*Exercise prompt*
Isolate every line in the records below with "shown" in it.

Structured diff data:

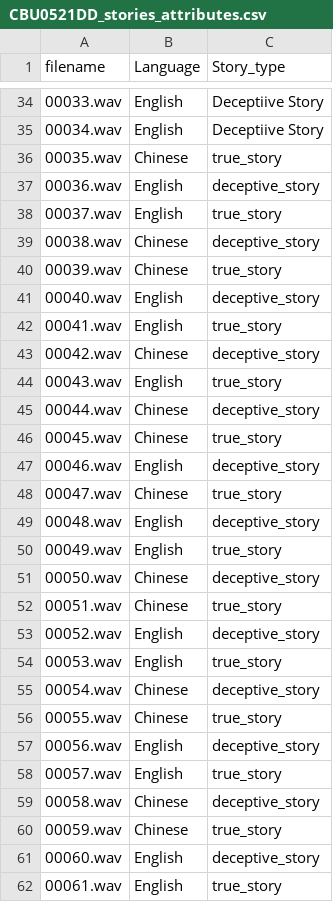
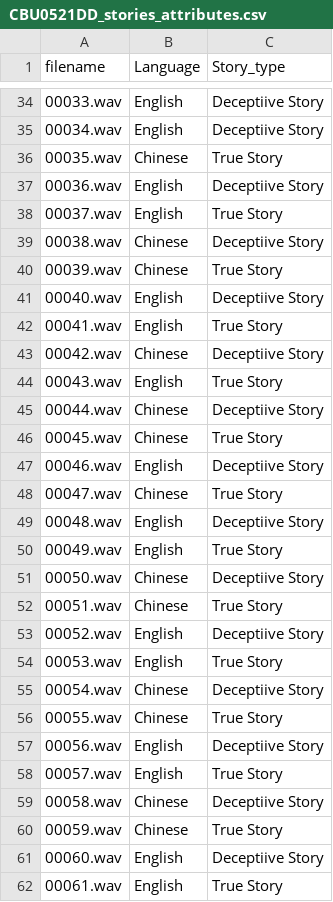
Before and after one commit to Hopefullymeet/CBU5201_miniproject_stage2, a CSV file: CBU0521DD_stories_attributes.csv, drawn as a sheet; only a part is shown, gaps mark what is left out; the diff covers the shown part only.

Commit message:
Add files via upload

```diff
--- a/CBU0521DD_stories_attributes.csv
+++ b/CBU0521DD_stories_attributes.csv
@@ -35,28 +35,28 @@ filename,Language,Story_type
 00034.wav,English,Deceptiive Story
-00035.wav,Chinese,true_story
-00036.wav,English,deceptive_story
-00037.wav,English,true_story
-00038.wav,Chinese,deceptive_story
-00039.wav,Chinese,true_story
-00040.wav,English,deceptive_story
-00041.wav,English,true_story
-00042.wav,Chinese,deceptive_story
-00043.wav,English,true_story
-00044.wav,Chinese,deceptive_story
-00045.wav,Chinese,true_story
-00046.wav,English,deceptive_story
-00047.wav,Chinese,true_story
-00048.wav,English,deceptive_story
-00049.wav,English,true_story
-00050.wav,Chinese,deceptive_story
-00051.wav,Chinese,true_story
-00052.wav,English,deceptive_story
-00053.wav,English,true_story
-00054.wav,Chinese,deceptive_story
-00055.wav,Chinese,true_story
-00056.wav,English,deceptive_story
-00057.wav,English,true_story
-00058.wav,Chinese,deceptive_story
-00059.wav,Chinese,true_story
-00060.wav,English,deceptive_story
-00061.wav,English,true_story
+00035.wav,Chinese,True Story
+00036.wav,English,Deceptiive Story
+00037.wav,English,True Story
+00038.wav,Chinese,Deceptiive Story
+00039.wav,Chinese,True Story
+00040.wav,English,Deceptiive Story
+00041.wav,English,True Story
+00042.wav,Chinese,Deceptiive Story
+00043.wav,English,True Story
+00044.wav,Chinese,Deceptiive Story
+00045.wav,Chinese,True Story
+00046.wav,English,Deceptiive Story
+00047.wav,Chinese,True Story
+00048.wav,English,Deceptiive Story
+00049.wav,English,True Story
+00050.wav,Chinese,Deceptiive Story
+00051.wav,Chinese,True Story
+00052.wav,English,Deceptiive Story
+00053.wav,English,True Story
+00054.wav,Chinese,Deceptiive Story
+00055.wav,Chinese,True Story
+00056.wav,English,Deceptiive Story
+00057.wav,English,True Story
+00058.wav,Chinese,Deceptiive Story
+00059.wav,Chinese,True Story
+00060.wav,English,Deceptiive Story
+00061.wav,English,True Story
```
Also changed, not shown: 7 edited cells elsewhere in this file.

*Task solution*
Before and after one commit to Hopefullymeet/CBU5201_miniproject_stage2, a CSV file: CBU0521DD_stories_attributes.csv, drawn as a sheet; only a part is shown, gaps mark what is left out; the diff covers the shown part only.
Also changed, not shown: 7 edited cells elsewhere in this file.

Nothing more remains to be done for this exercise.